Friday, April 4, 2008

Impenetrable prose, continued

The dialogue goes on in the comments on Catherine Spaeth’s post entitled "Being at Ease with Difficulty" where she takes issue with what she calls TIME critic Richard Lacayo’s (see yesterday's post) "call for censorship" :

Short of requiring by law that all wall texts be written in haiku—try cramming “problematize” into that little compartment—I’m not sure what can be done about this….Here might be a modest way to start. Let whoever edits museum catalogues—does anyone edit them?—ban just these five words, which are arranged into rhetorical daisy chains in every other catalogue I see.

1. Interrogates
2. Problematizes
3. References (as a verb)
4. Transgressive
5. Inverts

To those I would add “juxtaposition” and “informed” as in “his work is informed by…”

You are free to add your own.


CAP said...

I still struggle to accept critique as a verb.

Carol Diehl said...

My ex-husband (undisputed head of the grammar police) had the same problem with "curate" as a verb, as I do with "impact."

highlowbetween said...

well at least we are spared 'pitch perfect'. which seems to be the only means of description in publishing these days.

Anonymous said...

I would add the following two:"deconstructs" and "investigates."

Thanks for bringing attention to this very annoying problem.

BTW, very nice meeting you at the blogger talk @ Red Dot!

Sweetcake Enso said...

OK, OK...I think I'm guilty of using the verb "articulate," as a verb, a little too often. (But that doesn't mean I want to wipe it off the face of the earth - Please don't take my Derrida away from me!)

Carol Diehl said...

Oh, and I can't bear "gallerist". I think making the term gender specific would help--as in "galleristo" and "gallerista". Don't you agree that has more flair?

Carol Diehl said...

I also dislike "insightful" but may concede that it has its uses.

Pretty Lady said...
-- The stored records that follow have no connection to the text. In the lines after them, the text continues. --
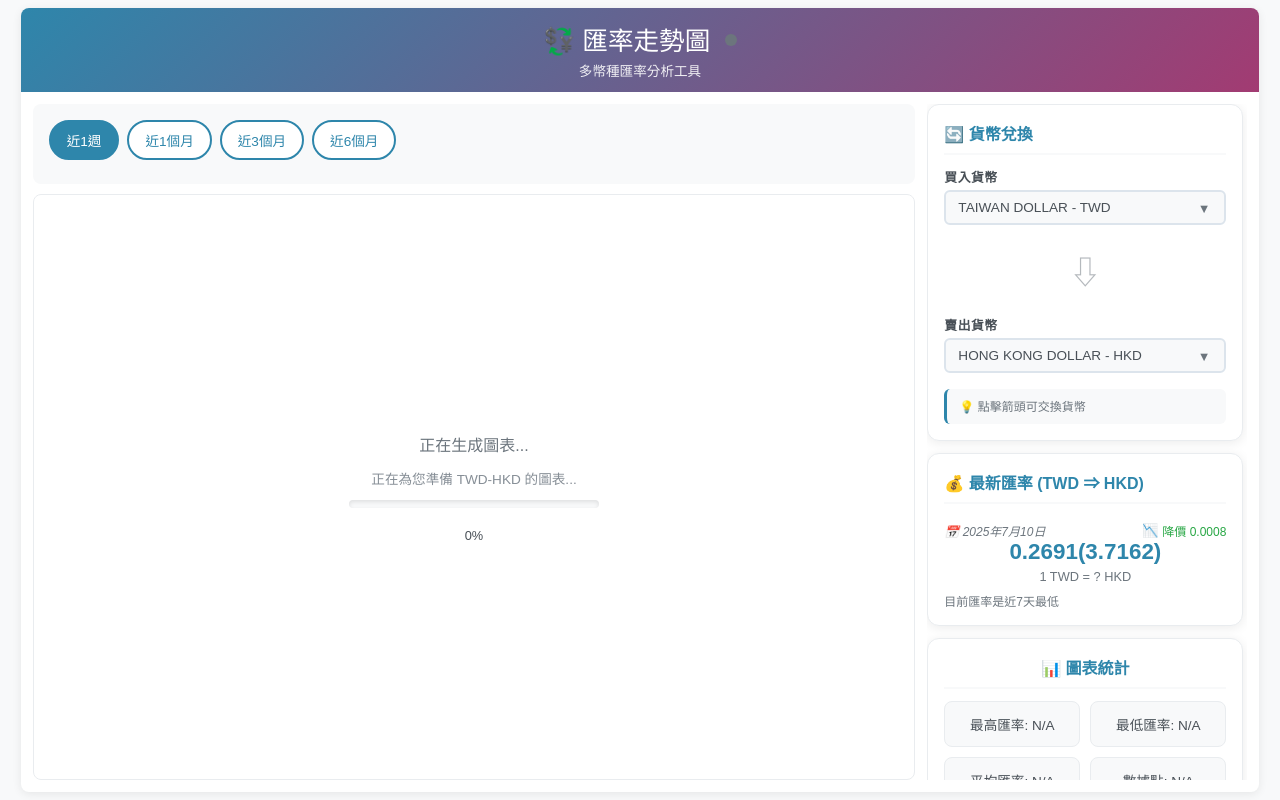
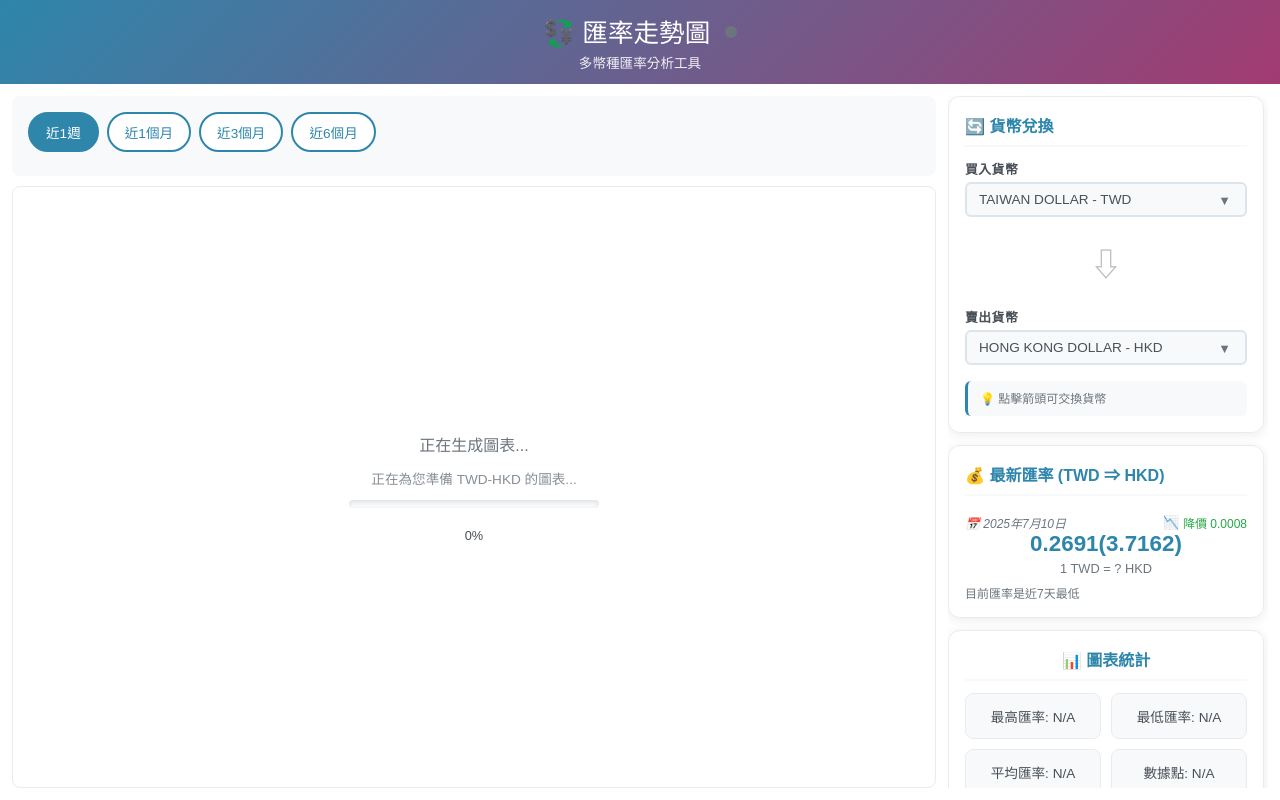
Before and after one commit to tszngaiyip/TWD-HKD_Currency, a Flask app: page / in a window 1280 px wide. Run offline with Flask 3, Linux system fonts and the light colour scheme; data that the repository does not hold is empty.

Commit message:
feat(UI): 調整頁面佈局以填滿整個畫面
- 移除 `body` 的 `padding` 和多餘的背景色，使其回歸純白背景。
- 將 `.container` 元素的寬高擴展至 100%，實現全螢幕佈局。
- 移除 `.container` 在全螢幕下已無意義的 `border-radius` 和 `box-shadow` 樣式。

```diff
--- a/static/css/style.css
+++ b/static/css/style.css
@@ -6,21 +6,21 @@
 
 body {
     font-family: 'Microsoft JhengHei', sans-serif;
-    background: #f8f9fa;
+    background: white;
     min-height: 100vh;
-    padding: 8px;
+    padding: 0;
     overflow-x: hidden;
 }
 
 .container {
     max-width: 100%;
-    width: 98%;
-    margin: 0 auto;
+    width: 100%;
+    margin: 0;
     background: white;
-    border-radius: 8px;
-    box-shadow: 0 2px 10px rgba(0,0,0,0.08);
+    border-radius: 0;
+    box-shadow: none;
     overflow: hidden;
-    height: calc(100vh - 16px);
+    height: 100vh;
     display: flex;
     flex-direction: column;
     transition: all 0.3s ease-in-out;
```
Also 'historicity' and 'teleological.'

Hi, Carol! So lovely to meet you at Red Dot, and I love your blog!

Carol Diehl said...

Ooh, I just came across the word "impactful" in a review and had to note it.

Anonymous said...

these are all nice and useful words you are discarding. i would easily find a penetrable use for them.

i strongly protest.

not all good texts are easy to read. often complex and insightful ideas ideas inform the narrative a layer of seeming incomprehensibility.

you may not like it but writing and reading critique actually requires... effort! and mental effort at that...

God Forbid!

Carol Diehl said...

I’m all for “effort! and mental effort at that”—-just not while I’m on my feet.

Jargon is dandy if it helps experts explicate their ideas to one another, however when applied as here to museum wall text and other information designed to be read by the general public, gives the impression that the authors are incapable of thinking through their ideas enough to state them clearly.

My lament is that the art world is not rigorous enough, far too eager to accept the blather that’s constantly being generated to pump up work that could not otherwise stand on its own—-and that words have become substitutes for actual experience with art.

Anonymous said...

The trendy word I can't get over is "gallerist." Carol already has pretty much the key terms in meaningless praise, especially since overly broad use of "deconstruct" passed out of fashion. That verbal use of "critique," though, is in all the dictionaries I have, and I think it's useful, as it's not exactly either the more impartial "analyze" or more judgmental "criticize."